The long interdialytic interval in thrice-weekly hemodialysis (HD) is associated with excess cardiovascular risk. The mechanisms behind these adverse consequences are not fully understood.
In a recent study published in AJKD, Tsilonis et al investigated the interdialytic changes in right and left ventricular function during the two- and three-day intervals. Corresponding author Dr. Pantelis A. Sarafidis (PS) discusses this article with Dr. Kenar Jhaveri (AJKDblog), AJKD Blog Editor.
AJKDblog: Can you discuss the results of your study?
PS: For the first time, this study aimed to provide a comparative evaluation of changes in systolic and diastolic heart function indices during the two- and three-day interdialytic intervals in patients receiving thrice-weekly HD. In both interdialytic intervals, we noted left ventricular chamber dilatation, left ventricular filling pressure elevation, and left atrial enlargement. We also observed increases in right ventricular systolic pressure (RVSP), right atrial volume, and inferior vena cava diameter, which suggest pulmonary circulation overload. However, increases in left atrial volume index, RVSP, and inferior vena cava diameter were significantly greater during the three-day interdialytic interval, suggesting further loading during the third day. Lastly, changes in weight gain, right ventricle diastolic function, and pulmonary vascular resistance were independently associated with changes in RVSP, indicating that volume excess is in the causal pathway of elevated pulmonary circulation and right ventricular loading. These results are adding to the mechanistic background of the observed excess cardiovascular mortality towards the end of the long interdialytic interval.
AJKDblog: Residual urine output is slowly becoming a mortality indicator in patients receiving HD as it has been in patients receiving peritoneal dialysis (PD). Did you look at patients who had residual urine output in two- versus three-day interdialytic intervals and their cardiac markers?

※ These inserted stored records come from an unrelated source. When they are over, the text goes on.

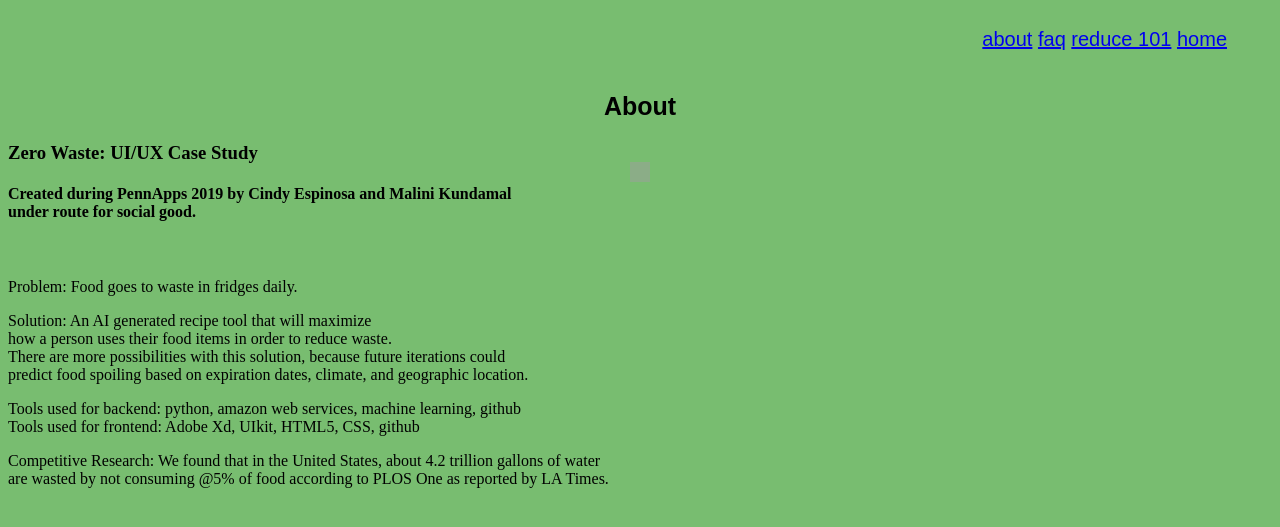
After one commit to cespinosa01/PennApps20, a Flask app: template app/webapp/templates/index3.html in a window 1280 px wide. The commit adds this page. Shown: the top 527 px of the page. Run offline with Flask 2, Linux system fonts and the light colour scheme; the template is opened without the code that fills it, so the values that code supplies are empty; grey boxes are pictures that could not be loaded.

Commit message:
about page

```diff
--- /dev/null
+++ b/app/webapp/templates/index3.html
@@ -0,0 +1,65 @@
+ <!--about page -->
+<!DOCTYPE html>
+<html>
+
+<head>
+  <title>about</title>
+  <meta charset="utf-8">
+  <meta name="viewport" content="width=device-width, initial-scale=1">
+  <link rel="stylesheet" href="style.css" />
+  <script src="js/uikit.min.js"></script>
+  <script src="js/uikit-icons.min.js"></script>
+  <script src="ui.js"></script>
+  <script src="uikit/dist/js/uikit-icons.min.js"></script>
+</head>
+
+<body>
+  <div class="nav">
+  <a href="index3.html" class="about">about</a>
+  <a href="#" class="faq">faq</a>
+  <a href="#" class="reduce 101">reduce 101</a>
+  <a href= "#" class = "home">home</a>
+</div>
+
+  <h2> About </h2>
+  <h3> Zero Waste: UI/UX Case Study </h3>
+  <h4> Created during PennApps 2019 by Cindy Espinosa and Malini Kundamal <br>
+     under route for social good.</h4>
+  <img src="https://image.flaticon.com/icons/svg/2056/2056181.svg"
+  alt="Icon made by fjstudio from flaticon.com">
+
+  <p>Problem: Food goes to waste in fridges daily. </p>
+  <p> Solution: An AI generated recipe tool that will maximize <br>
+    how a person uses their food items in order to reduce waste. <br> There are more possibilities
+  with this solution, because future iterations could <br> predict
+  food spoiling based on expiration dates, climate, and geographic location.
+</p>
+  <p> Tools used for backend: python, amazon web services, machine learning, github<br>
+    Tools used for frontend: Adobe Xd, UIkit, HTML5, CSS, github </p>
+    <p> Competitive Research: We found that in the United States, about 4.2 trillion gallons of water <br>
+      are wasted by not consuming @5% of food according to PLOS One as reported by LA Times. </p>
+  <style>
+  img{
+      display: block;
+      width:  20px;
+      height: 20px;
+      position: relative;
+      left: 0px;
+      top: -80px;
+      z-index: -1;
+      margin-left: auto;
+      margin-right: auto;
+      opacity: 0.5;
+      transition: .5s ease;
+      backface-visibility: hidden;
+  }
+
+  h2{
+    text-align: center;
+    padding-left: 350px;
+  }
+  </style>
+
+</body>
+
+</html>
--- a/app/webapp/templates/style.css
+++ b/app/webapp/templates/style.css
@@ -14,7 +14,12 @@ h2 {
   padding-right: 350px;
   font-family: 'Raleway', sans-serif;
 }
-
+.nav {
+  font-family: 'Raleway', sans-serif;
+  text-align: right;
+  font-size: 20px;
+  padding: 20px 45px
+}
 .center {
   position: absolute;
   top: 50%;
@@ -22,10 +27,29 @@ h2 {
   transform: translate(-50%, -50%);
   font-size: 18px;
 }
-.container {
+button {
   position: relative;
+  border-radius: 8px;
+  background-color: #4CAF50; /* Green */
+  border: none;
+  color: white;
+  padding: 16px 32px;
+  text-align: center;
+  display: inline-block;
+  font-size: 16px;
+  margin: 4px 2px;
+  margin-left: 250px;
+  margin-right: 250px;
+  -webkit-transition-duration: 0.4s; /* Safari */
+  transition-duration: 0.4s;
+  cursor: pointer;
 }
 
+.button:hover {
+  background-color: #4CAF50;
+  color: white;
+  box-shadow: 0 12px 16px 0 rgba(0,0,0,0.24), 0 17px 50px 0 rgba(0,0,0,0.19);
+}
 img {
   display: block;
   width:  55px;
```
Also changed, not shown: app/webapp/templates/index2.html (+9 -4 lines).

PS: Indeed, residual urine output increasingly appears as an indicator of mortality both in HD and PD patients. However, data regarding residual urine output were not captured in the present study. It is known that urine output in HD is decreasing faster than it is in PD. The average dialysis vintage in our study was 58 months; thus, only a very small minority of patients would have important residual diuresis. A similar study on cardiac index changes during different interdialytic intervals in incident HD patients with preserved urine output is a good idea, as a possible absence of difference in weight gain between the two intervals may yield different results.
AJKDblog: What are the limitations of this study and how did it affect your results?
PS: The major limitation of most echocardiographic studies in HD populations is the relatively small sample sizes, and this also may have affected the significance level of some borderline comparisons in our study. Another limitation may have been the observational design of the present study. However, performing a study randomizing patients to either two- or three-day intervals is not easy and would be rather impractical, as we wanted to capture real clinical practice. Hence, the crossover randomized order of the evaluations in our study appeared as the best solution. Finally, the cardiologist performing the echocardiograms was unavoidably unblinded to the sequence of study visits, but for this reason echocardiographic measurements were conducted offline by another experienced physician who was blinded to the chronologic sequence of the echocardiograms.
AJKDblog: Besides increasing dialysis time, can any medical therapy decrease the mortality difference between the three- vs two-day groups?
PS: No medical therapy can change this difference. More dialysis may help to decrease the three-day interval by some hours, but I don’t think it can be a solution to this problem. More frequent dialysis, e.g., eliminating the three-day interval, may be the best solution, as indicated recently by the extended follow-up data of the Daily Trial of the Frequent Dialysis Network. In contrast, current evidence (e.g., data from the Nocturnal Trial of the Frequent Dialysis Network) suggests that both longer and more frequent dialysis does not confer any mortality benefit. An option with the fewest implementation difficulties would be alternate-day dialysis, i.e. only eliminating the three-day interval; however, this would need to be tested in outcome studies.
AJKDblog: Do the results of this study change your clinical practice?
PS: By documenting these changes in cardiac function and remodeling, our study contributes to the complex mechanistic background of increased cardiovascular events during the long interdialytic interval. Hence, our study adds to the central idea that the conventional thrice-weekly HD schedule may not be the best for patients treated with HD. However, for clinical practice of dialysis patterns to be changed, we and the whole world need hard data from outcome studies in the field.